▶ YOUR TASK:
Please output the records below in full, exactly as given, but without the images.

▶ INPUT:
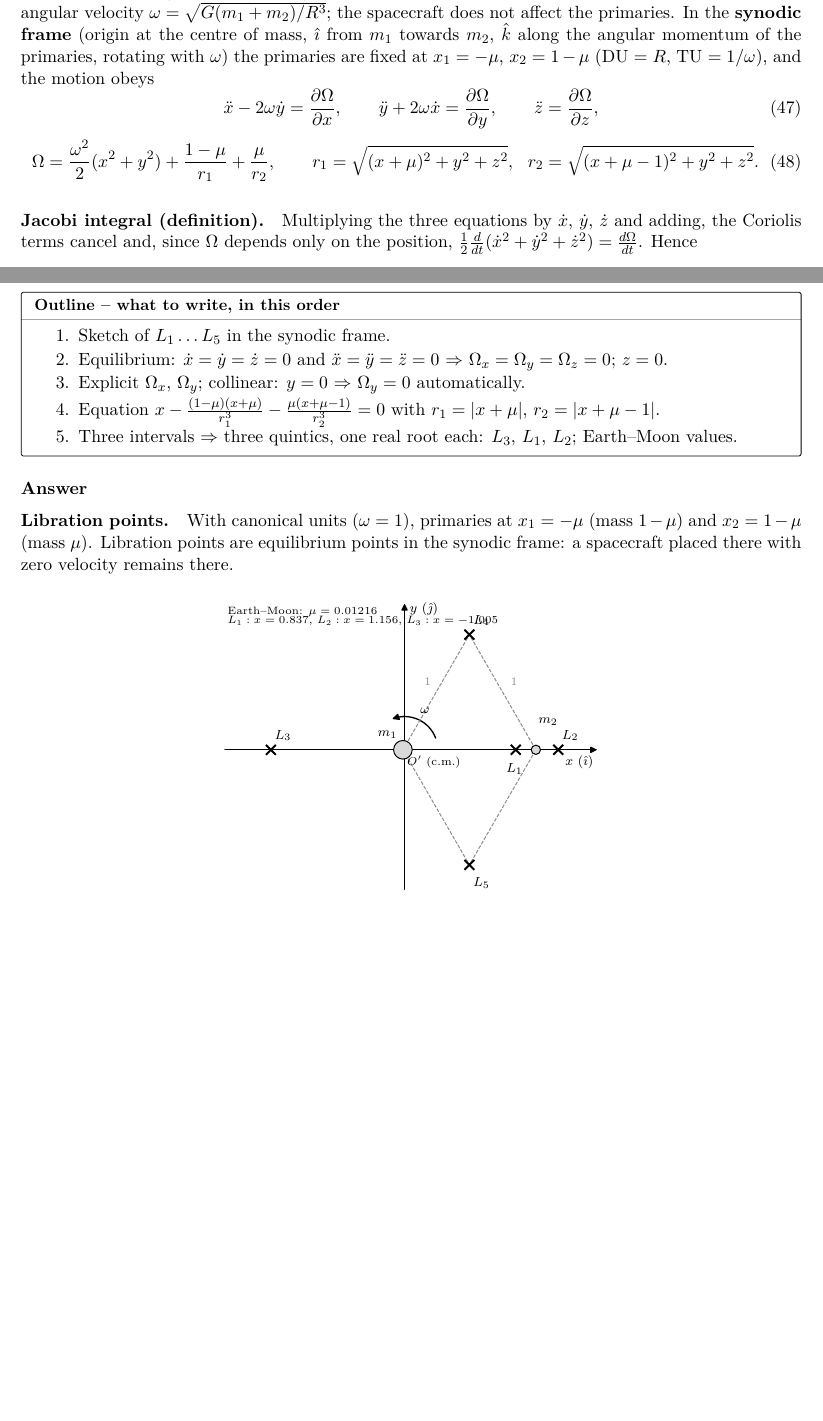
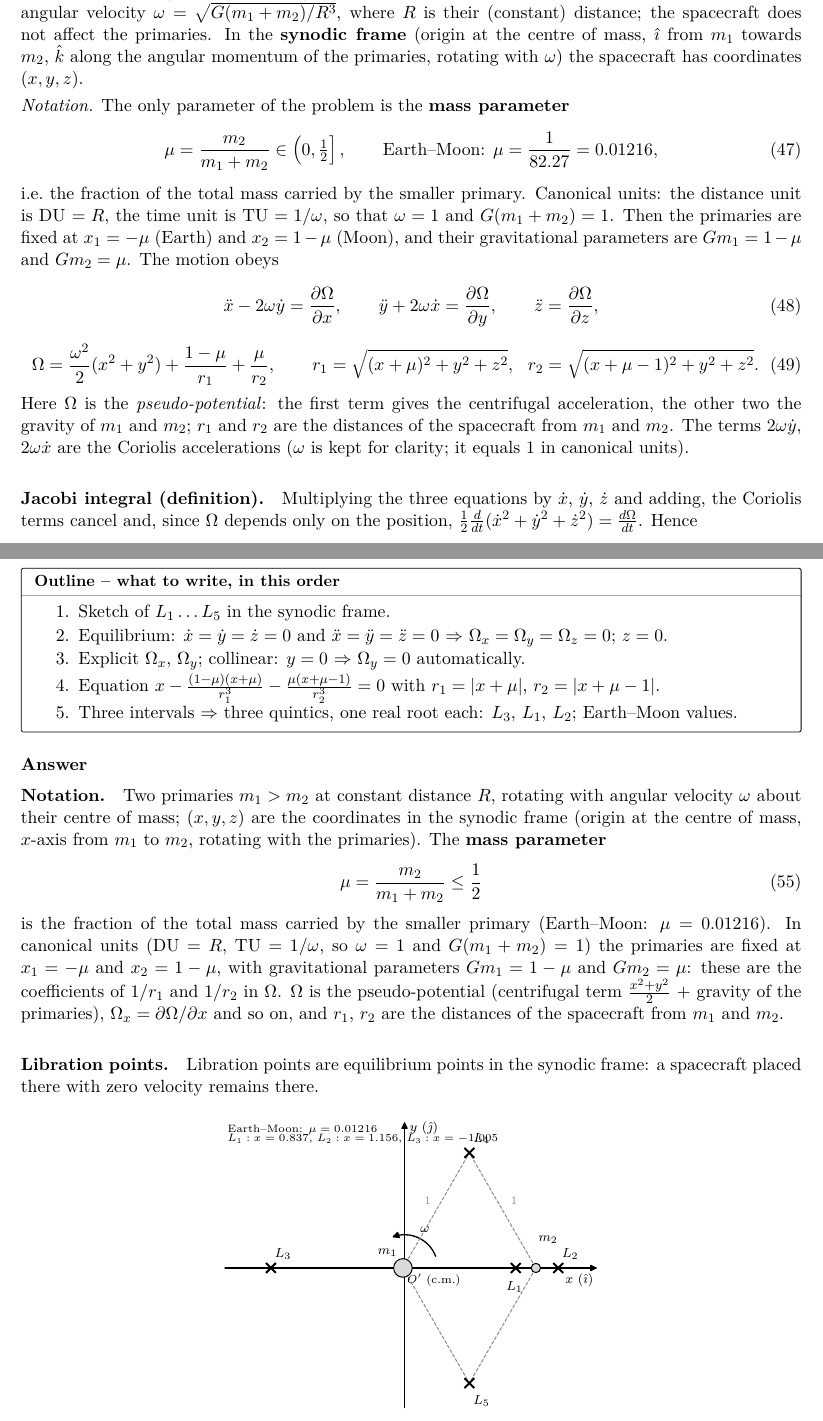
Before and after one commit to imprudent-coding/garmin-latex, a LaTeX document (latex/main.tex, which reads latex/qB.tex): two parts of pages 33 and 38 of 108 before the commit and two parts of pages 33 and 39 of 109 after it, joined at a grey line, cut so that both start at the same text, the shorter picture padded with empty space. Compiled offline with pdfLaTeX.

Commit message:
Group B: define the mass parameter mu and the CR3BP symbols in each answer
B1 and B3 used mu without defining it, and B2 defined it only after using
it. Each Jacobi/CR3BP answer (B1-B4) now states mu=m2/(m1+m2) with its
meaning and Earth-Moon value, the canonical units, the positions and
gravitational parameters of the primaries (1-mu, mu), and what Omega,
Omega_x, r1, r2 and the Coriolis terms are. The key-formula boxes also
recall mu, since they are read on their own on the watch.

Co-Authored-By: Claude Opus 5.5 <noreply@anthropic.com>
Claude-Session: https://claude.ai/code/session_01GbfwmNYd1KvMRXVDWqFVZw

```diff
--- a/latex/qB.tex
+++ b/latex/qB.tex
@@ -63,9 +63,17 @@ escape route.}
 \answer
 \paragraph{Model.} The CR3BP studies a third body (spacecraft) of negligible mass, $m\ll m_2<m_1$, attracted by two
 \emph{primaries} (Earth and Moon) that move on circular orbits about their centre of mass with angular velocity
-$\omega=\sqrt{G(m_1+m_2)/R^3}$; the spacecraft does not affect the primaries. In the \textbf{synodic frame} (origin at the centre of
-mass, $\hat\imath$ from $m_1$ towards $m_2$, $\hat k$ along the angular momentum of the primaries, rotating with $\omega$) the primaries are
-fixed at $x_1=-\mu$, $x_2=1-\mu$ (DU $=R$, TU $=1/\omega$), and the motion obeys
+$\omega=\sqrt{G(m_1+m_2)/R^3}$, where $R$ is their (constant) distance; the spacecraft does not affect the primaries. In the
+\textbf{synodic frame} (origin at the centre of mass, $\hat\imath$ from $m_1$ towards $m_2$, $\hat k$ along the angular momentum of the
+primaries, rotating with $\omega$) the spacecraft has coordinates $(x,y,z)$.
+
+\emph{Notation.} The only parameter of the problem is the \textbf{mass parameter}
+\begin{equation}
+\mu=\frac{m_2}{m_1+m_2}\in\left(0,\tfrac12\right],\qquad \text{Earth--Moon: }\mu=\frac{1}{82.27}=0.01216,
+\end{equation}
+i.e.\ the fraction of the total mass carried by the smaller primary. Canonical units: the distance unit is DU $=R$, the time unit is
+TU $=1/\omega$, so that $\omega=1$ and $G(m_1+m_2)=1$. Then the primaries are fixed at $x_1=-\mu$ (Earth) and $x_2=1-\mu$ (Moon),
+and their gravitational parameters are $Gm_1=1-\mu$ and $Gm_2=\mu$. The motion obeys
 \begin{equation}
 \ddot{x}-2\omega\dot{y}=\frac{\partial\Omega}{\partial x},\qquad
 \ddot{y}+2\omega\dot{x}=\frac{\partial\Omega}{\partial y},\qquad
@@ -75,6 +83,9 @@ fixed at $x_1=-\mu$, $x_2=1-\mu$ (DU $=R$, TU $=1/\omega$), and the motion obeys
 \Omega=\frac{\omega^{2}}{2}(x^{2}+y^{2})+\frac{1-\mu}{r_1}+\frac{\mu}{r_2},\qquad
 r_1=\sqrt{(x+\mu)^{2}+y^{2}+z^{2}},\ \ r_2=\sqrt{(x+\mu-1)^{2}+y^{2}+z^{2}} .
 \end{equation}
+Here $\Omega$ is the \emph{pseudo-potential}: the first term gives the centrifugal acceleration, the other two the gravity of
+$m_1$ and $m_2$; $r_1$ and $r_2$ are the distances of the spacecraft from $m_1$ and $m_2$. The terms $2\omega\dot y$, $2\omega\dot x$
+are the Coriolis accelerations ($\omega$ is kept for clarity; it equals 1 in canonical units).
 
 \paragraph{Jacobi integral (definition).} Multiplying the three equations by $\dot x$, $\dot y$, $\dot z$ and adding, the Coriolis terms
 cancel and, since $\Omega$ depends only on the position, $\frac12\frac{d}{dt}(\dot x^2+\dot y^2+\dot z^2)=\frac{d\Omega}{dt}$. Hence
@@ -266,7 +290,19 @@ distances to the primaries).
 \end{outline}
 
 \answer
-\paragraph{Libration points.} With canonical units ($\omega=1$), primaries at $x_1=-\mu$ (mass $1-\mu$) and $x_2=1-\mu$ (mass $\mu$).
+\paragraph{Notation.} Two primaries $m_1>m_2$ at constant distance $R$, rotating with angular velocity $\omega$ about their centre of
+mass; $(x,y,z)$ are the coordinates in the synodic frame (origin at the centre of mass, $x$-axis from $m_1$ to $m_2$, rotating with
+the primaries). The \textbf{mass parameter}
+\begin{equation}
+\mu=\frac{m_2}{m_1+m_2}\le\frac12
+\end{equation}
+is the fraction of the total mass carried by the smaller primary (Earth--Moon: $\mu=0.01216$). In canonical units (DU $=R$,
+TU $=1/\omega$, so $\omega=1$ and $G(m_1+m_2)=1$) the primaries are fixed at $x_1=-\mu$ and $x_2=1-\mu$, with gravitational
+parameters $Gm_1=1-\mu$ and $Gm_2=\mu$: these are the coefficients of $1/r_1$ and $1/r_2$ in $\Omega$. $\Omega$ is the pseudo-potential
+(centrifugal term $\frac{x^2+y^2}{2}$ + gravity of the primaries), $\Omega_x=\partial\Omega/\partial x$ and so on, and
+$r_1$, $r_2$ are the distances of the spacecraft from $m_1$ and $m_2$.
+
+\paragraph{Libration points.}
 Libration points are equilibrium points in the synodic frame: a spacecraft placed there with zero velocity remains there.
 \begin{center}\includegraphics[width=0.5\linewidth]{lagrange}\end{center}
 
```
Also changed, not shown: latex/qB.tex (38 more changed lines).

▶ RESPONSE BELOW:
Before and after one commit to imprudent-coding/garmin-latex, a LaTeX document (latex/main.tex, which reads latex/qB.tex): two parts of pages 33 and 38 of 108 before the commit and two parts of pages 33 and 39 of 109 after it, joined at a grey line, cut so that both start at the same text, the shorter picture padded with empty space. Compiled offline with pdfLaTeX.

Commit message:
Group B: define the mass parameter mu and the CR3BP symbols in each answer
B1 and B3 used mu without defining it, and B2 defined it only after using
it. Each Jacobi/CR3BP answer (B1-B4) now states mu=m2/(m1+m2) with its
meaning and Earth-Moon value, the canonical units, the positions and
gravitational parameters of the primaries (1-mu, mu), and what Omega,
Omega_x, r1, r2 and the Coriolis terms are. The key-formula boxes also
recall mu, since they are read on their own on the watch.

Co-Authored-By: Claude Opus 5.5 <noreply@anthropic.com>
Claude-Session: https://claude.ai/code/session_01GbfwmNYd1KvMRXVDWqFVZw

```diff
--- a/latex/qB.tex
+++ b/latex/qB.tex
@@ -63,9 +63,17 @@ escape route.}
 \answer
 \paragraph{Model.} The CR3BP studies a third body (spacecraft) of negligible mass, $m\ll m_2<m_1$, attracted by two
 \emph{primaries} (Earth and Moon) that move on circular orbits about their centre of mass with angular velocity
-$\omega=\sqrt{G(m_1+m_2)/R^3}$; the spacecraft does not affect the primaries. In the \textbf{synodic frame} (origin at the centre of
-mass, $\hat\imath$ from $m_1$ towards $m_2$, $\hat k$ along the angular momentum of the primaries, rotating with $\omega$) the primaries are
-fixed at $x_1=-\mu$, $x_2=1-\mu$ (DU $=R$, TU $=1/\omega$), and the motion obeys
+$\omega=\sqrt{G(m_1+m_2)/R^3}$, where $R$ is their (constant) distance; the spacecraft does not affect the primaries. In the
+\textbf{synodic frame} (origin at the centre of mass, $\hat\imath$ from $m_1$ towards $m_2$, $\hat k$ along the angular momentum of the
+primaries, rotating with $\omega$) the spacecraft has coordinates $(x,y,z)$.
+
+\emph{Notation.} The only parameter of the problem is the \textbf{mass parameter}
+\begin{equation}
+\mu=\frac{m_2}{m_1+m_2}\in\left(0,\tfrac12\right],\qquad \text{Earth--Moon: }\mu=\frac{1}{82.27}=0.01216,
+\end{equation}
+i.e.\ the fraction of the total mass carried by the smaller primary. Canonical units: the distance unit is DU $=R$, the time unit is
+TU $=1/\omega$, so that $\omega=1$ and $G(m_1+m_2)=1$. Then the primaries are fixed at $x_1=-\mu$ (Earth) and $x_2=1-\mu$ (Moon),
+and their gravitational parameters are $Gm_1=1-\mu$ and $Gm_2=\mu$. The motion obeys
 \begin{equation}
 \ddot{x}-2\omega\dot{y}=\frac{\partial\Omega}{\partial x},\qquad
 \ddot{y}+2\omega\dot{x}=\frac{\partial\Omega}{\partial y},\qquad
@@ -75,6 +83,9 @@ fixed at $x_1=-\mu$, $x_2=1-\mu$ (DU $=R$, TU $=1/\omega$), and the motion obeys
 \Omega=\frac{\omega^{2}}{2}(x^{2}+y^{2})+\frac{1-\mu}{r_1}+\frac{\mu}{r_2},\qquad
 r_1=\sqrt{(x+\mu)^{2}+y^{2}+z^{2}},\ \ r_2=\sqrt{(x+\mu-1)^{2}+y^{2}+z^{2}} .
 \end{equation}
+Here $\Omega$ is the \emph{pseudo-potential}: the first term gives the centrifugal acceleration, the other two the gravity of
+$m_1$ and $m_2$; $r_1$ and $r_2$ are the distances of the spacecraft from $m_1$ and $m_2$. The terms $2\omega\dot y$, $2\omega\dot x$
+are the Coriolis accelerations ($\omega$ is kept for clarity; it equals 1 in canonical units).
 
 \paragraph{Jacobi integral (definition).} Multiplying the three equations by $\dot x$, $\dot y$, $\dot z$ and adding, the Coriolis terms
 cancel and, since $\Omega$ depends only on the position, $\frac12\frac{d}{dt}(\dot x^2+\dot y^2+\dot z^2)=\frac{d\Omega}{dt}$. Hence
@@ -266,7 +290,19 @@ distances to the primaries).
 \end{outline}
 
 \answer
-\paragraph{Libration points.} With canonical units ($\omega=1$), primaries at $x_1=-\mu$ (mass $1-\mu$) and $x_2=1-\mu$ (mass $\mu$).
+\paragraph{Notation.} Two primaries $m_1>m_2$ at constant distance $R$, rotating with angular velocity $\omega$ about their centre of
+mass; $(x,y,z)$ are the coordinates in the synodic frame (origin at the centre of mass, $x$-axis from $m_1$ to $m_2$, rotating with
+the primaries). The \textbf{mass parameter}
+\begin{equation}
+\mu=\frac{m_2}{m_1+m_2}\le\frac12
+\end{equation}
+is the fraction of the total mass carried by the smaller primary (Earth--Moon: $\mu=0.01216$). In canonical units (DU $=R$,
+TU $=1/\omega$, so $\omega=1$ and $G(m_1+m_2)=1$) the primaries are fixed at $x_1=-\mu$ and $x_2=1-\mu$, with gravitational
+parameters $Gm_1=1-\mu$ and $Gm_2=\mu$: these are the coefficients of $1/r_1$ and $1/r_2$ in $\Omega$. $\Omega$ is the pseudo-potential
+(centrifugal term $\frac{x^2+y^2}{2}$ + gravity of the primaries), $\Omega_x=\partial\Omega/\partial x$ and so on, and
+$r_1$, $r_2$ are the distances of the spacecraft from $m_1$ and $m_2$.
+
+\paragraph{Libration points.}
 Libration points are equilibrium points in the synodic frame: a spacecraft placed there with zero velocity remains there.
 \begin{center}\includegraphics[width=0.5\linewidth]{lagrange}\end{center}
 
```
Also changed, not shown: latex/qB.tex (38 more changed lines).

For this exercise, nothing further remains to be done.